Wait and watch. This wretched government will be rapidly backpedalling within twenty-four hours. Indian diplomats will be muttering under their breaths that they haven’t worked for a worse prime minister. And whatever India says or does, the goodwill generated by Vajpayee in Pakistan will take years to recover if at all, and it will certainly not happen till Modi is prime minister. He is jinxed for India.

Geopolitics flows from domestic politics but there are sensitivities associated with geopolitics which domestic politics must strive never to breach. Domestic political differences meet their great leveller in elections but there is no equivalent to elections in geopolitics. Nations and particularly neighbours have to coexist and all parties have to invest in good relations because a breakdown could lead to tensions and, in rare cases, war. Domestic political differences cannot be permitted to get so out of hand as to affect geopolitics and national security. In his excitability and intemperance, Modi becomes blind to the dangers he is courting for India; and when good sense prevails in the rest of government, it is often too late. Pakistan will draw the most horrible conclusions from Modi’s excess, and its existential fears will pull it closer to China and increase the antagonisms of the Pakistan army and terrorist groups. Narendra Modi has inaugurated another year of unremitting border bloodshed with Pakistan.

Indeed, Narendra Modi is deflecting attention from his own multiple failures by focussing selectively on Jawaharlal Nehru. The impartial verdict about the 1965 war was that it was stalemated between India and Pakistan. This was scarcely surprising. Impoverished India was partitioned in two. Neither country had private capital worth speaking of. Their armies and fighting doctrines had been one until the previous year. The Industrial Revolution with its spinoffs in modern weapons had bypassed them both. India might still have had an edge in the 1947-48 fighting but not to such an extent as to alter the course of history. India surged ahead for the first time in the 1971 war, but the Bangladesh War victory is something Narendra Modi would not dwell on. Modi tom-toms a limited border strike; it is nothing to the creation of Bangladesh, which was, and remains, a strategic masterstroke. India faces great perils under Narendra Modi. Strictly because of the rashness and aggressiveness of his government, India has diminishing influence with neighbours. Modi speaks of the Indian army “fighting” the PLA in Doklam. To put the record straight, there was no fighting in military terms. If Rahul Gandhi met the Chinese envoy during the Doklam crisis, it is not a treasonable crime. The envoy was -- and remains -- accredited.

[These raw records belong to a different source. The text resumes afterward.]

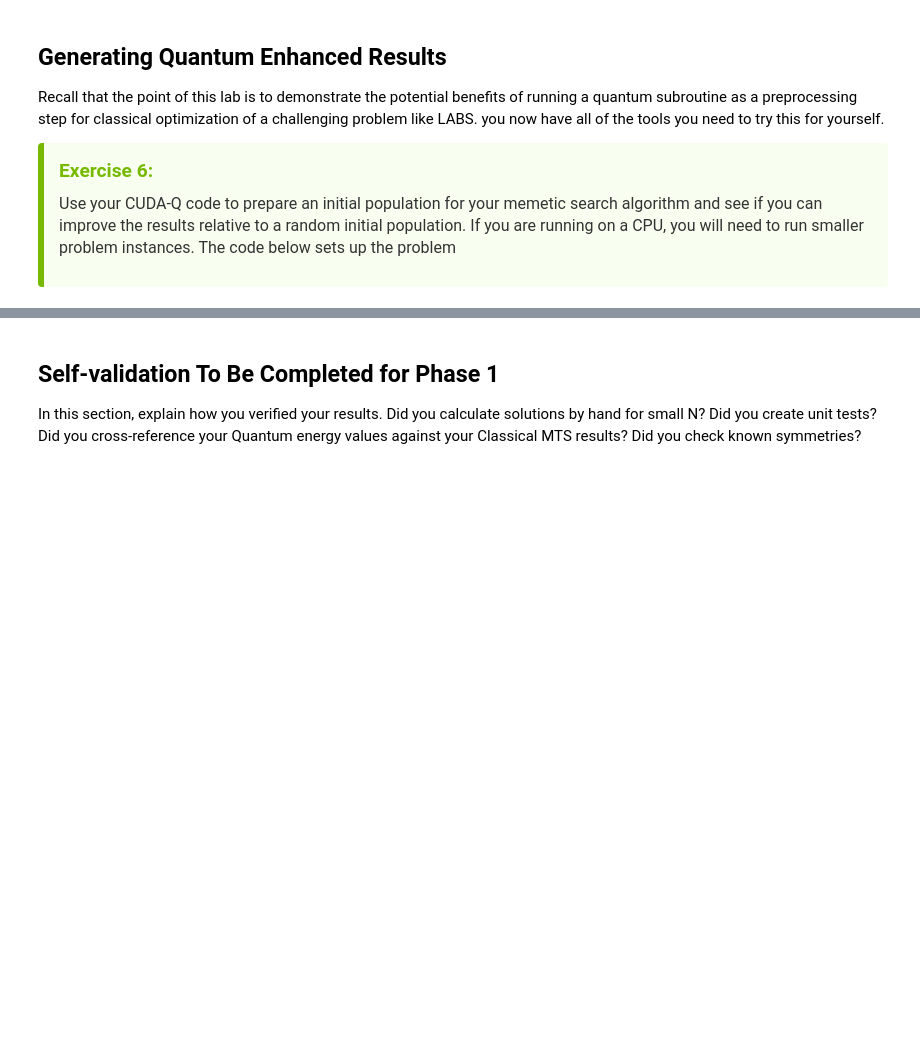
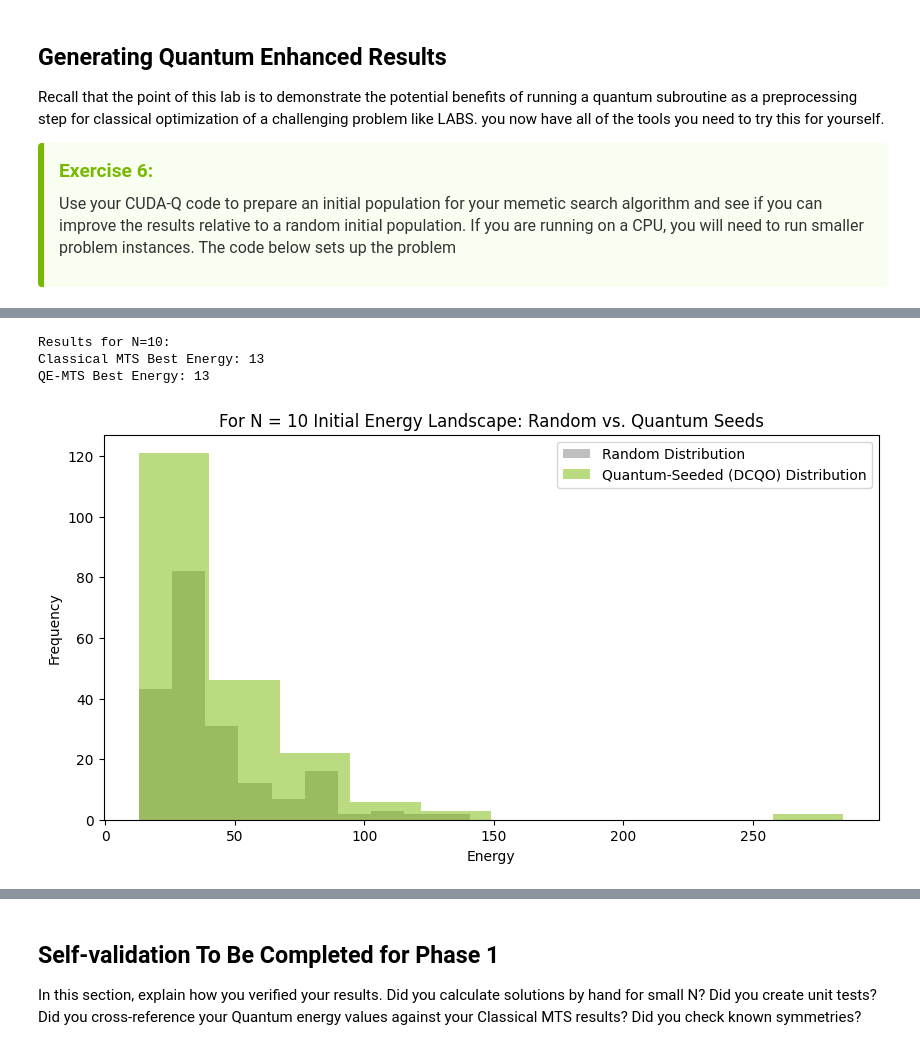
Before and after one commit to musfarmuhamed/NVIDIA-SOLO, a Jupyter notebook: tutorial_notebook/SOLO_01_quantum_enhanced_optimization_LABS.ipynb, the cells around one changed output, grey strips where cells are left out. Saved outputs shown, nothing was run; the diff lists cells and outputs as text; code cells hidden in the pictures; blank space fills up the shorter version.

```diff
--- a/tutorial_notebook/SOLO_01_quantum_enhanced_optimization_LABS.ipynb
+++ b/tutorial_notebook/SOLO_01_quantum_enhanced_optimization_LABS.ipynb
@@ -750,12 +755,12 @@ initial_pop_quantum = quantum_seeds[:solver.pop_size]
 
 # 1. Run MTS with Random Initialization (Baseline)
 print("Running Classical MTS (Random Start)...")
-random_solver = MTS_Solver(N=N, pop_size=30, max_iters=200)
+random_solver = MTS_Solver(N=N, pop_size=10, max_iters=200)
 best_s_rand, best_e_rand = random_solver.solve()
 
 # 2. Run MTS with Quantum-Seeded Initialization (QE-MTS)
 print("\nRunning Quantum-Enhanced MTS (DCQO Seeded)...")
-qe_solver = MTS_Solver(N=N, pop_size=30, max_iters=200)
+qe_solver = MTS_Solver(N=N, pop_size=10, max_iters=200)
 # Overwrite the random population with our quantum seeds
 qe_solver.population = initial_pop_quantum
 qe_solver.pop_energies = [qe_solver.energy_function(s) for s in qe_solver.population]
@@ -765,21 +770,3 @@ qe_solver.best_s = qe_solver.population[best_idx].copy()
 qe_solver.best_e = qe_solver.pop_energies[best_idx]
 
 best_s_qe, best_e_qe = qe_solver.solve()
-
-# --- Visualization of Results ---
-
-print(f"\nResults for N={N}:")
-print(f"Classical MTS Best Energy: {best_e_rand}")
-print(f"QE-MTS Best Energy: {best_e_qe}")
-
-# Plotting the initial energy distributions
-plt.figure(figsize=(10, 5))
-plt.hist([random_solver.energy_function(s) for s in [np.random.randint(0, 2, N) for _ in range(100)]],
-         alpha=0.5, label='Random Distribution', color='gray')
-plt.hist([qe_solver.energy_function(s) for s in quantum_seeds[:100]],
-         alpha=0.5, label='Quantum-Seeded (DCQO) Distribution', color='#76b900')
-plt.title("Initial Energy Landscape: Random vs. Quantum Seeds")
-plt.xlabel("Energy")
-plt.ylabel("Frequency")
-plt.legend()
-plt.show()
@@ -786,3 +785,27 @@ plt.show()
+# %%
+# --- Visualization of Results ---
+
+print(f"\nResults for N={N}:")
+print(f"Classical MTS Best Energy: {best_e_rand}")
+print(f"QE-MTS Best Energy: {best_e_qe}")
+
+# Plotting the initial energy distributions
+plt.figure(figsize=(10, 5))
+plt.hist([random_solver.energy_function(s) for s in [np.random.randint(0, 2, N) for _ in range(200)]],
+         alpha=0.5, label='Random Distribution', color='gray')
+plt.hist([qe_solver.energy_function(s) for s in quantum_seeds[:200]],
+         alpha=0.5, label='Quantum-Seeded (DCQO) Distribution', color='#76b900')
+plt.title("For N = %d Initial Energy Landscape: Random vs. Quantum Seeds"%N)
+plt.xlabel("Energy")
+plt.ylabel("Frequency")
+plt.legend()
+plt.savefig("rand_vs_quant.jpg")
+plt.show()
+# %% [output]
+Results for N=10:
+Classical MTS Best Energy: 13
+QE-MTS Best Energy: 13
+[figure, added]
 # %% [markdown]
 The results clearly show that a population sampled from CUDA-Q results in an improved distribution and a lower energy final result. This is exactly the goal of quantum enhanced optimization.  To not necessarily solve the problem, but improve the effectiveness of state-of-the-art classical approaches.
 
```
Also changed, not shown: parts of 6 cells of this notebook, 1 other file.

And to speak the truth, Doklam does not belong to India. It is a territory in dispute between China and Bhutan, and Bhutan has never asked India officially and publicly to safeguard its interests in Doklam.

India was peacefully rising. Narendra Modi’s thoughtless jingoism has ruined it all.